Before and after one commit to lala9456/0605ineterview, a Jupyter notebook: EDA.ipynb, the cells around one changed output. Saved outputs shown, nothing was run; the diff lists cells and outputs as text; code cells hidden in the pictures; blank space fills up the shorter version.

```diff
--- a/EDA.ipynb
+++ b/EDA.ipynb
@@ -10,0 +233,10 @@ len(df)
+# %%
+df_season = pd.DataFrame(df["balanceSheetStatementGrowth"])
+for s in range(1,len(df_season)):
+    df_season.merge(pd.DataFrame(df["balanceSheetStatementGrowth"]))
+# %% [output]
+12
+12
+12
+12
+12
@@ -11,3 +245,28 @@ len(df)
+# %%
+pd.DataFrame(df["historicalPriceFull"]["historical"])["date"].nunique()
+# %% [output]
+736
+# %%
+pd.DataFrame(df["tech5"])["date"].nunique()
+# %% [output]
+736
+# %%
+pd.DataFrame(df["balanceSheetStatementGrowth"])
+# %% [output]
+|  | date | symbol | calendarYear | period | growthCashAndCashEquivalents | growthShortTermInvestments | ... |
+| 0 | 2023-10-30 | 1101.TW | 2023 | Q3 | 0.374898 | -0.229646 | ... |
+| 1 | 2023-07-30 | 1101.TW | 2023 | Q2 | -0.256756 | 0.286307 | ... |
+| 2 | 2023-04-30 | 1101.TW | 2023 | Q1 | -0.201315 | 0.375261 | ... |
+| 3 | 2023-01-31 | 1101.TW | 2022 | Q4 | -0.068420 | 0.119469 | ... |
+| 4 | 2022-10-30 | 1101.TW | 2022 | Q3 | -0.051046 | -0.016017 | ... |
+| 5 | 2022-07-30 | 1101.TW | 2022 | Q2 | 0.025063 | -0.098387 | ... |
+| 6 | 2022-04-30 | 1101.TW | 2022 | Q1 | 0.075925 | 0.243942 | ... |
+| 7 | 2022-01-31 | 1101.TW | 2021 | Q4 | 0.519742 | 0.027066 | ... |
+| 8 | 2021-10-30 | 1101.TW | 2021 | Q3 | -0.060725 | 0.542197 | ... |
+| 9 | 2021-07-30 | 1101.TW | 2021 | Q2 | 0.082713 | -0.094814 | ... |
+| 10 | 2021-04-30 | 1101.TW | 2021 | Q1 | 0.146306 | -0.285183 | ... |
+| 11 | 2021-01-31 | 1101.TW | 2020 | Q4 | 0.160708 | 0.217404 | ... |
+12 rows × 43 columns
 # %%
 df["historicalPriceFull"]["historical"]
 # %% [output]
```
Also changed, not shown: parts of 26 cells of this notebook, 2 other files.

+--

> [THE TASK]:
Give back the data above exactly, so that every line matches.

> [EXERCISE RESULT]:
Before and after one commit to lala9456/0605ineterview, a Jupyter notebook: EDA.ipynb, the cells around one changed output. Saved outputs shown, nothing was run; the diff lists cells and outputs as text; code cells hidden in the pictures; blank space fills up the shorter version.

```diff
--- a/EDA.ipynb
+++ b/EDA.ipynb
@@ -10,0 +233,10 @@ len(df)
+# %%
+df_season = pd.DataFrame(df["balanceSheetStatementGrowth"])
+for s in range(1,len(df_season)):
+    df_season.merge(pd.DataFrame(df["balanceSheetStatementGrowth"]))
+# %% [output]
+12
+12
+12
+12
+12
@@ -11,3 +245,28 @@ len(df)
+# %%
+pd.DataFrame(df["historicalPriceFull"]["historical"])["date"].nunique()
+# %% [output]
+736
+# %%
+pd.DataFrame(df["tech5"])["date"].nunique()
+# %% [output]
+736
+# %%
+pd.DataFrame(df["balanceSheetStatementGrowth"])
+# %% [output]
+|  | date | symbol | calendarYear | period | growthCashAndCashEquivalents | growthShortTermInvestments | ... |
+| 0 | 2023-10-30 | 1101.TW | 2023 | Q3 | 0.374898 | -0.229646 | ... |
+| 1 | 2023-07-30 | 1101.TW | 2023 | Q2 | -0.256756 | 0.286307 | ... |
+| 2 | 2023-04-30 | 1101.TW | 2023 | Q1 | -0.201315 | 0.375261 | ... |
+| 3 | 2023-01-31 | 1101.TW | 2022 | Q4 | -0.068420 | 0.119469 | ... |
+| 4 | 2022-10-30 | 1101.TW | 2022 | Q3 | -0.051046 | -0.016017 | ... |
+| 5 | 2022-07-30 | 1101.TW | 2022 | Q2 | 0.025063 | -0.098387 | ... |
+| 6 | 2022-04-30 | 1101.TW | 2022 | Q1 | 0.075925 | 0.243942 | ... |
+| 7 | 2022-01-31 | 1101.TW | 2021 | Q4 | 0.519742 | 0.027066 | ... |
+| 8 | 2021-10-30 | 1101.TW | 2021 | Q3 | -0.060725 | 0.542197 | ... |
+| 9 | 2021-07-30 | 1101.TW | 2021 | Q2 | 0.082713 | -0.094814 | ... |
+| 10 | 2021-04-30 | 1101.TW | 2021 | Q1 | 0.146306 | -0.285183 | ... |
+| 11 | 2021-01-31 | 1101.TW | 2020 | Q4 | 0.160708 | 0.217404 | ... |
+12 rows × 43 columns
 # %%
 df["historicalPriceFull"]["historical"]
 # %% [output]
```
Also changed, not shown: parts of 26 cells of this notebook, 2 other files.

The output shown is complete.